CSRS, a conflict prevention and conflict recovery program that provides educational opportunities for practitioners of peace and stability operations, drew guidance for the event from the U.S. military's new maritime strategy. The strategy emphasizes the need to prevent future wars through relationship building and cooperative approaches.
Dr. Tatsushi Arai, Assistant Professor of Conflict Transformation for the School for International Training, opened the conference by urging participants to establish a responsibilities-based approach to solving potential conflicts. "None of us in this room can solve our own sector’s problems without reaching out to other sectors...that is the challenge," he said. "When things are interconnected, it gives us an opportunity to activate peace and deactivate destructive potential."
Throughout the event, researchers and representatives from each stakeholder group shared their knowledge of the Arctic’s current environment and led focused discussions on the region's future.
Dr. Wieslaw Maslowski, a research professor for the NPS Oceanography Department, outlined the Arctic's current and future physical state, offering research that shows the ice is melting at a much faster rate than most models indicate.
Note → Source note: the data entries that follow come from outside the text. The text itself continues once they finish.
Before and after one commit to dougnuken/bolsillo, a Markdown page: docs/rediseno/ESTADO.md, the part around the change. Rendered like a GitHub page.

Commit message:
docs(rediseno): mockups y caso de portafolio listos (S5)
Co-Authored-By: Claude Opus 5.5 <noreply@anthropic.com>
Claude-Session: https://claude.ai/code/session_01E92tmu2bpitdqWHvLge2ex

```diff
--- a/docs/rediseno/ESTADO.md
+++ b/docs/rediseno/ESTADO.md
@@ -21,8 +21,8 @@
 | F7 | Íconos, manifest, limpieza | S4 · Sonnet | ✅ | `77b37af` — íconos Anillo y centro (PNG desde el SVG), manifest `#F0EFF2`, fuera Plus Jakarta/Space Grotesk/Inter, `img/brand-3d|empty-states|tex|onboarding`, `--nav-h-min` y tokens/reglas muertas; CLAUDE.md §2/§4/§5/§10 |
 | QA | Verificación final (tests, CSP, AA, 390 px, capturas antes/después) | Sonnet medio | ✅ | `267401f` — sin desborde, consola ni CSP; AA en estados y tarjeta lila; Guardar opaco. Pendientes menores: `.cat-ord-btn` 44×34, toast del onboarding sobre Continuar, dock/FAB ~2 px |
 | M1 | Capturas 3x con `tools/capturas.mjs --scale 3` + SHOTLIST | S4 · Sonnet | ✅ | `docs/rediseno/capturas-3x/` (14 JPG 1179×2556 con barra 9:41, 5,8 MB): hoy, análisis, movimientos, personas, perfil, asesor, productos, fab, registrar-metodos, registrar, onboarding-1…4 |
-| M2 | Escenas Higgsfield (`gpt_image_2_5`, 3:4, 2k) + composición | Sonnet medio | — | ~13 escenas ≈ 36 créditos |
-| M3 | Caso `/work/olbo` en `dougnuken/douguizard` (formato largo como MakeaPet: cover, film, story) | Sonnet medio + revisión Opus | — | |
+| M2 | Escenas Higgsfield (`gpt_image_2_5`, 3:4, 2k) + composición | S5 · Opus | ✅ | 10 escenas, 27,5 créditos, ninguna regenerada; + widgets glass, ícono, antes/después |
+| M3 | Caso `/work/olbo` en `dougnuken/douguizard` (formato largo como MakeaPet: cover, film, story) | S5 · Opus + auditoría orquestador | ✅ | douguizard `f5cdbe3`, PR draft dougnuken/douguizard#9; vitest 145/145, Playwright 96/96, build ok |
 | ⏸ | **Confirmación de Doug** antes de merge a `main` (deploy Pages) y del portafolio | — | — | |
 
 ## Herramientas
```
Maslowski called many of the current prediction models "too conservative of the current realities," and warned that if the warming trend continues, the Arctic may experience an ice-free summer as soon as 2013. The implications of an ice-free Arctic include the establishment of new shipping routes, international interests in natural resource development, and defense issues posed by limited capabilities for search and rescue missions.
Carroll Muffett, Deputy Campaigns Director for Greenpeace U.S.A., spoke about concerns for the Arctic's wildlife. He described the Actic as one of the few relatively pristine ecosystems left on the planet, with only four to five percent of the region having been explored. Muffett also spoke specifically of global warming's effect on polar bears, a species completely dependent on the Arctic ice. If projected sea ice conditions are realized, he said, approximately two-thirds of the world's polar bear population will be lost by mid-century.
Chief Joe Linklater, Chair of the Gwich'in Council, discussed cultural perspectives of the Gwich'in community, an indigenous nation in the Arctic region. Because global warming has affected the region's natural resources, traditional Gwich'in knowledge is becoming less reliable and transforming the mindsets of younger generations, Linklater said. He emphasized the need to include the indigenous perspective in decision-making processes, and said that all groups, whether they're environmental, political or a part of industry, need to consider how theirdecisions will affect the lives of the indigenous communities.
NPS President Dan Oliver also addressed the participants and said it was fitting for an institution like NPS to express interest in an event aimed at preventing conflict. U.S. national security policy clearly recognizes the effects of globalization, and NPS is an international institution that understands the importance of preventing wars in addition to winning them, Oliver said. "Something like this, where we're really at a new frontier trying to predict the future at the same time that we're trying to address the issues … is a very important task," he added.
Maj. Patrick Whelan, the Air Force Representative at NPS, said he was surprised to learn how quickly the Arctic region is changing. "I had been holding out some rather dim hope that climate change wasn't going to be this fast, but now it's staring me in the face and I have to confront it," he explained. As a result of the conference, Whelan said he plans to personally connect with some of the groups represented in the panel discussions.
The conference was notable for its involvement of so many different representatives of the NPS community. In addition to numerous graduate students and faculty participants from across campus, nine NPS faculty and staff from both the hard sciences and social sciences served as speakers, and many NPS staff members supported the large event.
For Vaccaro, the conference reaffirmed the need to unite various communities, in spite of their competing interests, to work collectively toward a solution. "The changes that are happening in the Arctic region and the potential for confrontation is so complex that you really have to involve a large group of stakeholders to come up with innovative solutions," he said.
"We know that we've built new relations and new understandings, but what the participants do with that, is up to them," Vaccaro continued. "We think and we hope that in six to 12 months time, we'll have a number of examples of how participants made good use of the new knowledge and relationships that they started here in Monterey, and that they continue meeting, dialoguing and brainstorming to work on the issues in the Arctic region."
Posted December 19, 2008